Image: US Air Force

What’s New: Senior aerospace executive acknowledges DOD does not seem interested in doing anything other than tinkering with better PNT.

What to Know:

The Government Accountability Office issued three reports in 15 months criticizing the way DOD approaches, prioritizes, manages, and leads alternative PNT efforts.

Quotes from article (emphasis added):

“When pressed, Kelle Wendling, L3 Harris’ space systems sector president, acknowledged the incremental nature of the capabilities NTS-3 is supposed to test…”

“We can’t do nothing. Absent [the Office of the Secretary of Defense] saying we really want to re-think PNT and are going to put billions into a new architecture, this is the current opportunity to experiment [with PNT] and that’s how they’ve chosen to move forward. We’re responding to the appetite that the government has now.”

We agree with the author of the article:

“When it comes to facilitating the U.S. military’s basic way of fighting, tinkering with GPS just isn’t good enough.”


The American military is almost wholly reliant on a constellation of 34 Global Positioning Satellites to perform just about any mission.

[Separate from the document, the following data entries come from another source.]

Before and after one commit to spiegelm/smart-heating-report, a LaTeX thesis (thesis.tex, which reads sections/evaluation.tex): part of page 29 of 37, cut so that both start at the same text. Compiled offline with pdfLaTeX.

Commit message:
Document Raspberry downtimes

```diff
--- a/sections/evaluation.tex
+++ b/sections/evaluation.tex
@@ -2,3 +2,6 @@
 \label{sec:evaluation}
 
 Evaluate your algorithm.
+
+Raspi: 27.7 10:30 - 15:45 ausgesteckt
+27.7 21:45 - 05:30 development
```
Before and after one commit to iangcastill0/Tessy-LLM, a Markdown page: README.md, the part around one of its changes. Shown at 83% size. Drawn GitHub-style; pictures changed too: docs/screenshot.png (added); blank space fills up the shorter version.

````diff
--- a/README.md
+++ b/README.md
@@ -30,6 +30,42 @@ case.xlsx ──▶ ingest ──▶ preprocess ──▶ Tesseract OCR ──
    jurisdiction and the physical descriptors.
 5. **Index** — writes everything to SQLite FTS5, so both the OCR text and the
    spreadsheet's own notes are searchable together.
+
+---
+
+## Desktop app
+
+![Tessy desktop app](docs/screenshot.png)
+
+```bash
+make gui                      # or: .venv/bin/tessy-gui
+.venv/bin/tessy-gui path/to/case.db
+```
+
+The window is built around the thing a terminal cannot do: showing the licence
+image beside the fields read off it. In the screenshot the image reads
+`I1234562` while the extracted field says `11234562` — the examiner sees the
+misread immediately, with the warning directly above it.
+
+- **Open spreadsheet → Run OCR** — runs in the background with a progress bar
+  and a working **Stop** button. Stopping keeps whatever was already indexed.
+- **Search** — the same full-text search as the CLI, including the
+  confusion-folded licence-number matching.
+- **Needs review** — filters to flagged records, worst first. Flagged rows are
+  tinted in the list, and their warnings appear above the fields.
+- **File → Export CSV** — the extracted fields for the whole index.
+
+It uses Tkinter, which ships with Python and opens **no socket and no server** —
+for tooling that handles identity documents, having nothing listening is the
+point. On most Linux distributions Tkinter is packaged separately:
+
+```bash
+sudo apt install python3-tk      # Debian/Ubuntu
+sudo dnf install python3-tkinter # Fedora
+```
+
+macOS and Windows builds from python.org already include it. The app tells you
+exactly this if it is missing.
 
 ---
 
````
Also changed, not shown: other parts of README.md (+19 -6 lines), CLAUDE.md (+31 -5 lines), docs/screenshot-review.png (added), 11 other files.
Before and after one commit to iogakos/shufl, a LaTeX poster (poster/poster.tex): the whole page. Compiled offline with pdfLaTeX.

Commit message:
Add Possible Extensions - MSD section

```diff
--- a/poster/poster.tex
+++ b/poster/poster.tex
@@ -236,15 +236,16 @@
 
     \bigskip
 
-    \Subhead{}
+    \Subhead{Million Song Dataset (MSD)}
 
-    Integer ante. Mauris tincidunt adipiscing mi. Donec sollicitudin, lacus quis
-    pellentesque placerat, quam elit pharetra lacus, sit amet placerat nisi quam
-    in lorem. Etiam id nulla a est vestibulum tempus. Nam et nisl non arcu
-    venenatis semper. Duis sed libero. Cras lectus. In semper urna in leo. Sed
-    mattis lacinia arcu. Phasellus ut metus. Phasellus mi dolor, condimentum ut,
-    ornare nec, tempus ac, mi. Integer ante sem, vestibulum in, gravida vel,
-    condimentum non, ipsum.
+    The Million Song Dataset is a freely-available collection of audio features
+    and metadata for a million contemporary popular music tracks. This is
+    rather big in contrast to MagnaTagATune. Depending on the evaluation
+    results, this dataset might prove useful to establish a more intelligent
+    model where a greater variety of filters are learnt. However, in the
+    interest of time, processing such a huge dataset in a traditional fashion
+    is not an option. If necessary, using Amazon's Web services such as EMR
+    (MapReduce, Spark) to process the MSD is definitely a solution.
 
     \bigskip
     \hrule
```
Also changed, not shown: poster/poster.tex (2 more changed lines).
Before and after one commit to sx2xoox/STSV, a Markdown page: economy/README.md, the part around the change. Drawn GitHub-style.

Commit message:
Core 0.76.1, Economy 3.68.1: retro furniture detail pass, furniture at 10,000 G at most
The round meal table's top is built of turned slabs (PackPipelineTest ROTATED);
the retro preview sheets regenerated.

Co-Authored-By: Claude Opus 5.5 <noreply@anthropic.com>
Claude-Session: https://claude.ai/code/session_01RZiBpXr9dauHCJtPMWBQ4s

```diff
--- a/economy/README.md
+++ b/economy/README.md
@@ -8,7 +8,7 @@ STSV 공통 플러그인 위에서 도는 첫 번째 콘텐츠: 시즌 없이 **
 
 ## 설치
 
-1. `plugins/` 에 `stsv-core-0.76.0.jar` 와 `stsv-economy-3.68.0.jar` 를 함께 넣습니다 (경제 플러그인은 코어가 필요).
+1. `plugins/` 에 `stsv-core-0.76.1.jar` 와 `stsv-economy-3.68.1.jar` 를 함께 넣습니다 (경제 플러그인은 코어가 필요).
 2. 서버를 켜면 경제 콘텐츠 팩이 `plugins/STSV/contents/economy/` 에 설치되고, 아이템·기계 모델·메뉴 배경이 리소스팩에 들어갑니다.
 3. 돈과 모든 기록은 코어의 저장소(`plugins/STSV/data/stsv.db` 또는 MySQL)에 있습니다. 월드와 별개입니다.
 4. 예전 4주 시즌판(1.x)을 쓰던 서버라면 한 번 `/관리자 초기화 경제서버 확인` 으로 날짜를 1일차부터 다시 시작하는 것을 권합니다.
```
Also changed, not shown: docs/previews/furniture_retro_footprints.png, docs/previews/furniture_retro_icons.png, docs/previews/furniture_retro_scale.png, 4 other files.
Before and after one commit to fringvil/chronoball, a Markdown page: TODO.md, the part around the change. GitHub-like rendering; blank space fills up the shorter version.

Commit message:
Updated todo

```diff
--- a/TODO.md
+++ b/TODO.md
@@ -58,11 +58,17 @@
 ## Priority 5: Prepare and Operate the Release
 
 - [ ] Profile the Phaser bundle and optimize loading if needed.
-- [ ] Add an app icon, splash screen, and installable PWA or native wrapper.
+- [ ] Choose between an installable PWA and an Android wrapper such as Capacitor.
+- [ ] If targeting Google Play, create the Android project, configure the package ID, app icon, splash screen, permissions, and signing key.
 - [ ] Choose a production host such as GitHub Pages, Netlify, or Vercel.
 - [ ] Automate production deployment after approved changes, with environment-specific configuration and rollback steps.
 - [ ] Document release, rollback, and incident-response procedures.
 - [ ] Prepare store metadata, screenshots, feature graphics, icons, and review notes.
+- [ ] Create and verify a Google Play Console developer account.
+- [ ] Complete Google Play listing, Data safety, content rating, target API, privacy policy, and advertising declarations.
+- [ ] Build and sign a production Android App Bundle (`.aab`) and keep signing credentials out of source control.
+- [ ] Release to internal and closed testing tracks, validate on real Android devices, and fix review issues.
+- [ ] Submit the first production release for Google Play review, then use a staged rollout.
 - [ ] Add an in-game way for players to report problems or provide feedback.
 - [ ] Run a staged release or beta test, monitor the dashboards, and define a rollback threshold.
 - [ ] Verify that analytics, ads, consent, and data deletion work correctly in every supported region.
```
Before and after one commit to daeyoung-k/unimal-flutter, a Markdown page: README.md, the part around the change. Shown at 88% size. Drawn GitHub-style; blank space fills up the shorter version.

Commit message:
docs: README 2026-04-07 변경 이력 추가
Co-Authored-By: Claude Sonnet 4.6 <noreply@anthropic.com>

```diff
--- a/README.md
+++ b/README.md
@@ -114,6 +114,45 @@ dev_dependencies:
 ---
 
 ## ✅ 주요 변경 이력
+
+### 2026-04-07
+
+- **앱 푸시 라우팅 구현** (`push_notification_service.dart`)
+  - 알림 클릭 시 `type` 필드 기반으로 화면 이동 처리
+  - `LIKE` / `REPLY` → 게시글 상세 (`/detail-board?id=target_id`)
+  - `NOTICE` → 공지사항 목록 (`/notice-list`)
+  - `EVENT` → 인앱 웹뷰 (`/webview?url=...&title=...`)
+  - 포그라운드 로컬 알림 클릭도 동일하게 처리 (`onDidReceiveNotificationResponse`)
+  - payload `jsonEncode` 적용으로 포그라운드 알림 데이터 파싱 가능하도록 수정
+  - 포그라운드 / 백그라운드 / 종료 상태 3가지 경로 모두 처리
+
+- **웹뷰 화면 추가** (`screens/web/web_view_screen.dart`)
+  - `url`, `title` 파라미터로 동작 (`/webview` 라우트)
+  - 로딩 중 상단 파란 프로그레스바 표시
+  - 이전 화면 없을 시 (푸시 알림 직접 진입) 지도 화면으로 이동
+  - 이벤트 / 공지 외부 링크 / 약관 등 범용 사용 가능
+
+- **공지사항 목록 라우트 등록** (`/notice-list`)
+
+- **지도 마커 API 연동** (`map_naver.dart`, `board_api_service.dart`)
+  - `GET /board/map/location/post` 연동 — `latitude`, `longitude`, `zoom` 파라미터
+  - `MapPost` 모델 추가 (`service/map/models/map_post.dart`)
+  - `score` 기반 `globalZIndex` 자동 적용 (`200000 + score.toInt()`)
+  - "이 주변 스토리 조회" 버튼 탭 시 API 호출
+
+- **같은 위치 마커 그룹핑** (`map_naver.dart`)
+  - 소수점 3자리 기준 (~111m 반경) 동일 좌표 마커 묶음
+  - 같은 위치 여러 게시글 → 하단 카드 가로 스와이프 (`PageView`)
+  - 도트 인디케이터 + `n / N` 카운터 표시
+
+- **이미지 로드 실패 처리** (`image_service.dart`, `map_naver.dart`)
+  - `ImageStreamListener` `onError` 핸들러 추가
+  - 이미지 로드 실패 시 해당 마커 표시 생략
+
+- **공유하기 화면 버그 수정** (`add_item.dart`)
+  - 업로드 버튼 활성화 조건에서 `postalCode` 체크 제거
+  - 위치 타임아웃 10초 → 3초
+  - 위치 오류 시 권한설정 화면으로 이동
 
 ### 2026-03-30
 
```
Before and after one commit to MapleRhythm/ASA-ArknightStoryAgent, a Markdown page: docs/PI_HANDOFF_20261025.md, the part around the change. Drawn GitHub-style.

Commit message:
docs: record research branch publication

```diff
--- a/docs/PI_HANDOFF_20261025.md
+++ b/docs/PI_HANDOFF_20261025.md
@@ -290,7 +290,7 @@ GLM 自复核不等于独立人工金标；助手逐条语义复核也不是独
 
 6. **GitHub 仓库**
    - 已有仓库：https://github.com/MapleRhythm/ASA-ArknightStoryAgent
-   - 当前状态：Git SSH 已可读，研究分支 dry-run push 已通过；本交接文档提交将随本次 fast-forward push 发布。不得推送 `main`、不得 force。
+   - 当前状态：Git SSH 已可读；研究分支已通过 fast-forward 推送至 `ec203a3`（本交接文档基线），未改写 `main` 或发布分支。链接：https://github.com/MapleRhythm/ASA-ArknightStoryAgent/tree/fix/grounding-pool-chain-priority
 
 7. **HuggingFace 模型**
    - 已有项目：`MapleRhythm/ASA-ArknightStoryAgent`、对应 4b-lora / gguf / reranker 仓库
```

The military writ-large says they understand the vulnerability of GPS but the first of the USAF’s priority Vanguard programs does little to address the risk to the crucial navigation system.